The BBC Trust’s chairman Sir Michael Lyons is a diplomatic sort, and uses polite language, but at a Broadcasting Press Guild lunch in London on Oct 15 he firmly told Ofcom to get back into its box over suggestions that the BBC should somehow or other gift ownership of BBC Worldwide to Channel 4. “Put aside for a moment whether this [suggestion] is actually legal,” he said, “in what way might this make business sense for BBC Worldwide or Channel 4?”

Sir Michael hinted that the BBC Trust had already taken legal advice on regulator Ofcom’s proposals. “BBC Worldwide primarily exists to exploit the secondary rights of BBC public service programming, not Channel 4. And besides,” he said pointedly, “BBC Worldwide belongs to licence fee payers, and not the government either.” He questioned what the thinking might have been behind Ofcom’s “extraordinary” proposals.

Ofcom is trying to seek a Public Service Broadcasting formula for the UK that would somehow direct around £100m of public cash towards financially stretched Channel 4, also publicly owned.

Sir Michael, in a courteous but extremely robust speech, said he felt the argument of this “top slicing” of the BBC’s licence fee income in favour of other broadcasters “had receded dramatically”. He praised Ofcom’s “brave attempt” to come up with possible solutions, but argued that “hasty moves to dismantle structures which have taken decades to mature in return for a quick financial gain might look tempting at first glance, but they have a habit of coming back with a bite.”

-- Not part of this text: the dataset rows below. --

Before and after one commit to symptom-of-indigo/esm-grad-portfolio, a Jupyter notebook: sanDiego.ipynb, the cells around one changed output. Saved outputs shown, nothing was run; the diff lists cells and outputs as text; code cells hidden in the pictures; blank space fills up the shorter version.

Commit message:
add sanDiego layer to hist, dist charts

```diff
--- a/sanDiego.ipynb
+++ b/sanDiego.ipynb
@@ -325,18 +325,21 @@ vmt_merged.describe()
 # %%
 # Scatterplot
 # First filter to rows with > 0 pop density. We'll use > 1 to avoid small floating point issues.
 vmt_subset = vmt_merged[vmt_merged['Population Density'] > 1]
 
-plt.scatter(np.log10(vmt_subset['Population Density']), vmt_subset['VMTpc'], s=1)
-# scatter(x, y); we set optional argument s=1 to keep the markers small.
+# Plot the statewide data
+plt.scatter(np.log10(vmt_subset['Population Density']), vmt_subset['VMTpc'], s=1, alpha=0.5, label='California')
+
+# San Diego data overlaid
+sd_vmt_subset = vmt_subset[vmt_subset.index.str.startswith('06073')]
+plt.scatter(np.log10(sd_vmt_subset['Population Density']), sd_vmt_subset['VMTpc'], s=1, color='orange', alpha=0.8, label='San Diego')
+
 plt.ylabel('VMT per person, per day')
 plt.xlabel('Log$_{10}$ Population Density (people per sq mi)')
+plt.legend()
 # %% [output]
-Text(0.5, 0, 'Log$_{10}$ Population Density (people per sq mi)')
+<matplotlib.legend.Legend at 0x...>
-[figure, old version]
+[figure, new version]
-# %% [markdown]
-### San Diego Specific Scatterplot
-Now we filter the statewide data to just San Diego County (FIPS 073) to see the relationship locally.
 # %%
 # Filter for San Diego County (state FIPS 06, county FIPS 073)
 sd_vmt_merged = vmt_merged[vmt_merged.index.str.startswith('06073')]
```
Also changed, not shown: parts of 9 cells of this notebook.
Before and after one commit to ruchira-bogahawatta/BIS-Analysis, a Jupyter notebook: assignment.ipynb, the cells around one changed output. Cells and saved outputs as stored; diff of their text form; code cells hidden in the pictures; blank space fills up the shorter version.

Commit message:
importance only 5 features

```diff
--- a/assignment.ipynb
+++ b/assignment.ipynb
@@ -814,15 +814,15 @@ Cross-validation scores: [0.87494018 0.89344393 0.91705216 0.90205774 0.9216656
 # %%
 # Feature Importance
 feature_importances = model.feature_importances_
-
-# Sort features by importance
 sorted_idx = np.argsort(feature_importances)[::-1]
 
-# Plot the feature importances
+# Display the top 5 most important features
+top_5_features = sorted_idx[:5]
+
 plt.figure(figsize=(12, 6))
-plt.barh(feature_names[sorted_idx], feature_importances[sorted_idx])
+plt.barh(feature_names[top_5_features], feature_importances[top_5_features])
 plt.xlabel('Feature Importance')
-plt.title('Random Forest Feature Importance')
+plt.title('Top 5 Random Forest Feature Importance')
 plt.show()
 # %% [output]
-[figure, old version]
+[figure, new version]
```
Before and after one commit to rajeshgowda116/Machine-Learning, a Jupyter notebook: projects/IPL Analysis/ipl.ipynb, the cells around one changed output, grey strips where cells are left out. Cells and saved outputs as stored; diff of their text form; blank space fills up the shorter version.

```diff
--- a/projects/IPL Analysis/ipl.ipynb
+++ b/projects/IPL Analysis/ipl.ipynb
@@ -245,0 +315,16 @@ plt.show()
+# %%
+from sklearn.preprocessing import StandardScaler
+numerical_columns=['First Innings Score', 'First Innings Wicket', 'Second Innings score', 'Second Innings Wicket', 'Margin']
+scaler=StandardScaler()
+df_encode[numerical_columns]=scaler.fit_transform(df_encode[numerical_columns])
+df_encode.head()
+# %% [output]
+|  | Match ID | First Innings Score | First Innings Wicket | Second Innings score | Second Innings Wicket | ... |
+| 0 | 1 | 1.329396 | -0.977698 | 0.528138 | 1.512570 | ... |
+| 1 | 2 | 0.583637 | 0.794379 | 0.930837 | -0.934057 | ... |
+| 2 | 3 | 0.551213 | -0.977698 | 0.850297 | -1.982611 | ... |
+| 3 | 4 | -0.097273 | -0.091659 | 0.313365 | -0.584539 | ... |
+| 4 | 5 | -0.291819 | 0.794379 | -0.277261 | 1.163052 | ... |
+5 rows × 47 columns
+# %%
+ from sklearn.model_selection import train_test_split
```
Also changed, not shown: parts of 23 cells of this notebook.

He bluntly said that Channel 4 needed to rein in its ambitions if the cash wasn’t available, and engage in constructive discussions with the BBC over such partnerships that could benefit both broadcasters, and that C4 should reduce its multi-channel ambitions.